When are you going to train?
Making excuses not to exercise is close to the top of my list of things that aggravate me, right up there with Zumba, bicep curls, and high squats. You only have one body, with no replacements; take care of it before it breaks on you. In a world of near-perfect physical health we’d all break a sweat a few times a day, and would be diabetes and heart disease free, for the most part. (Obviously, this is near-perfect world is being designed by me!) We’re now far removed from physical culture as a way of life, and it seems that most people will make every excuse they can not to exercise, or disregard it’s importance outright. I trust that my readers don’t have that mentality, so let me ask you again: When are you going to train?
From the look of it I think this is a Nike ad, but I can’t be certain. The source doesn’t matter as much as the message. However busy your schedule is, there is something that you can do to include exercise in your routine. A single set of chin-ups, or push-ups, or sprints can go a long way for maintaining your fitness and performance levels. (We’d all probably like to do more than that, right?) If you’re crunched for time, let me recommend a few tips to consider when you’re ready to get down to business:
- Compound Movements. Usually this is a given, but it merits some attention. Most people, regardless of how busy they are, tend to forget about using compound movements to make up the bulk of your training. When you’re pressed for time, it’s even more important: Scrap the leg extensions for some squats, folks! When in doubt, the following exercises are good places to start: Deadlifts, squats, rows, chins, dips, military press (standing) push-ups, sprinting, and every variation of those you can think of.
- Less Overall Volume. I’m not a fan of single set training, but I’m also not a fan of higher volume training (10 x 10?) If you’re used to higher training volumes, you’ll save time by reducing your overall volume; 3 sets of 6 reps should take less time than 10 sets of 10 reps. You’ll also probably be able to lift much heavier weight across your sets, so you might actually get strong(er) in the process; never a bad thing!
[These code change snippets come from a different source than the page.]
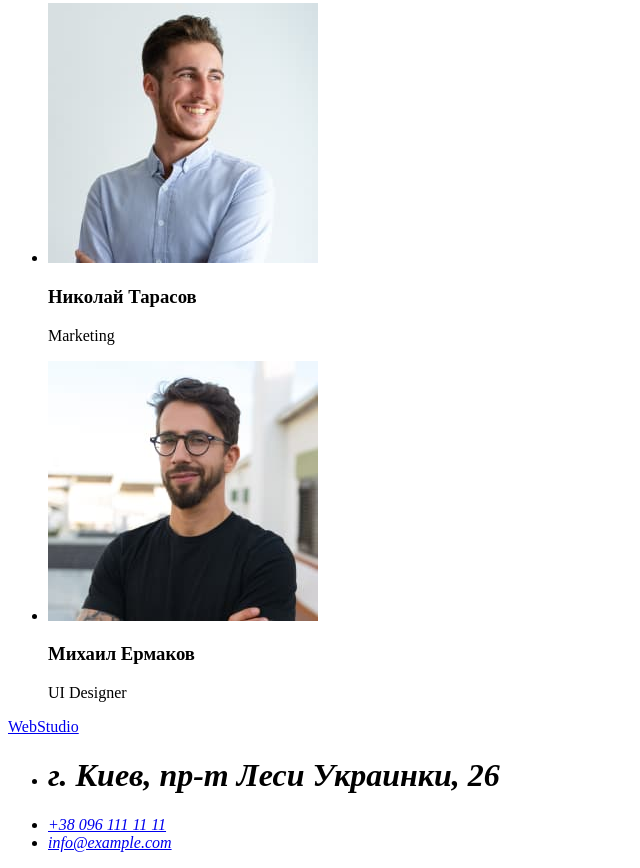
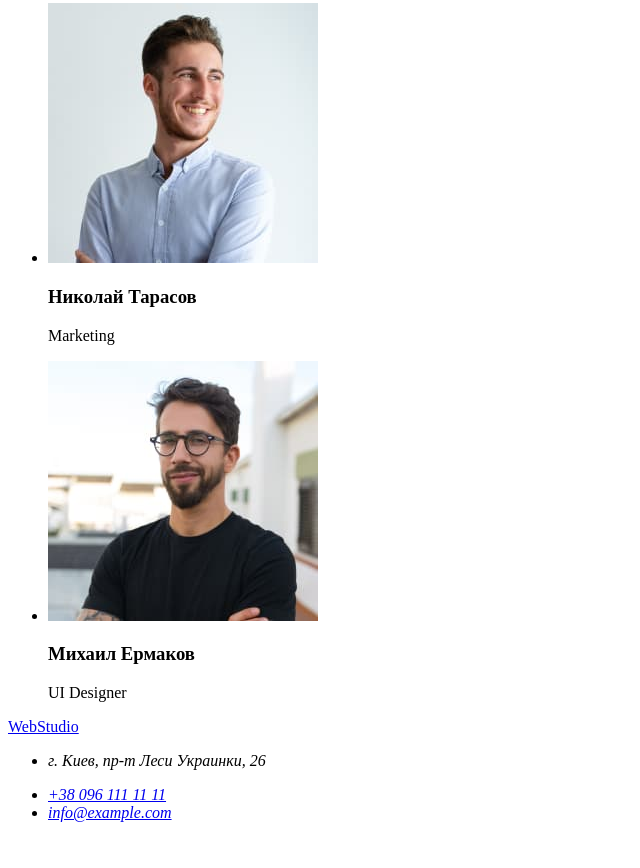
Before and after one commit to Artem2022Hladush/goit-markup-hw-01, a plain HTML site: page index.html in a window 1280 px wide. Shown: the part 2333-3201 px from the top of the page, without its empty margins (0-640 px from the left). After the commit the page ends 3171 px from the top, so only its background shows below. Drawn offline with Linux system fonts and the light colour scheme.

Commit message:
Исправляет ошибки

```diff
--- a/index.html
+++ b/index.html
@@ -107,7 +107,7 @@
          <address>
 
             <ul>
-                <li><h1>г. Киев, пр-т Леси Украинки, 26</h1></li>
+                <li><p>г. Киев, пр-т Леси Украинки, 26</p></li>
                 <li><a href="tel:+380961111111">+38 096 111 11 11</a></li>
                 <li><a href="mailto:info@example.com">info@example.com</a></li>
             </ul>
```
- Full Body Workouts. It seems that few people train using full body workouts anymore. Most folks are stuck in a 1980’s body-part split mentality, and then struggle with perpetual questions about their progress. Body part splits certainly have their time and place, but they require a whole lot of time in the gym compared to the results that they offer. If you’re stuck with a busy schedule, you may need to reduce the time you spend in the gym, and full body workouts can help you make the most of your time in the gym. If you can spend an hour in the gym every 2 or three days, does it make more sense to focus on your back and really hit your rear delts, or perform some chin-ups, a push-up variation, and a split squat? Your overall work will be much higher for the latter, and you’ll likely get in and out of the gym in a a much shorter time period.
I’m sure that you’re busy, we all are. If you’re so busy that you’re not scheduling some time to take care of your body, you’re only hurting yourself in the long run. However busy you are, you can take care of yourself. Remember that quote, that someone busier than you is running right now. Get in the gym and train, even if it’s not as much as you’d like to do. Even this is good for you:
4 Replies to “Make Time To Train”
Change that meme to “do 10 muscle-ups, drink protein shake and call it a day”.
Frank, That’s a good idea! I’d like to add ‘Pull 10 singles at >90%, do 30 push-ups and 10 muscles’, but that would sound too WODy, right? You know what I mean though!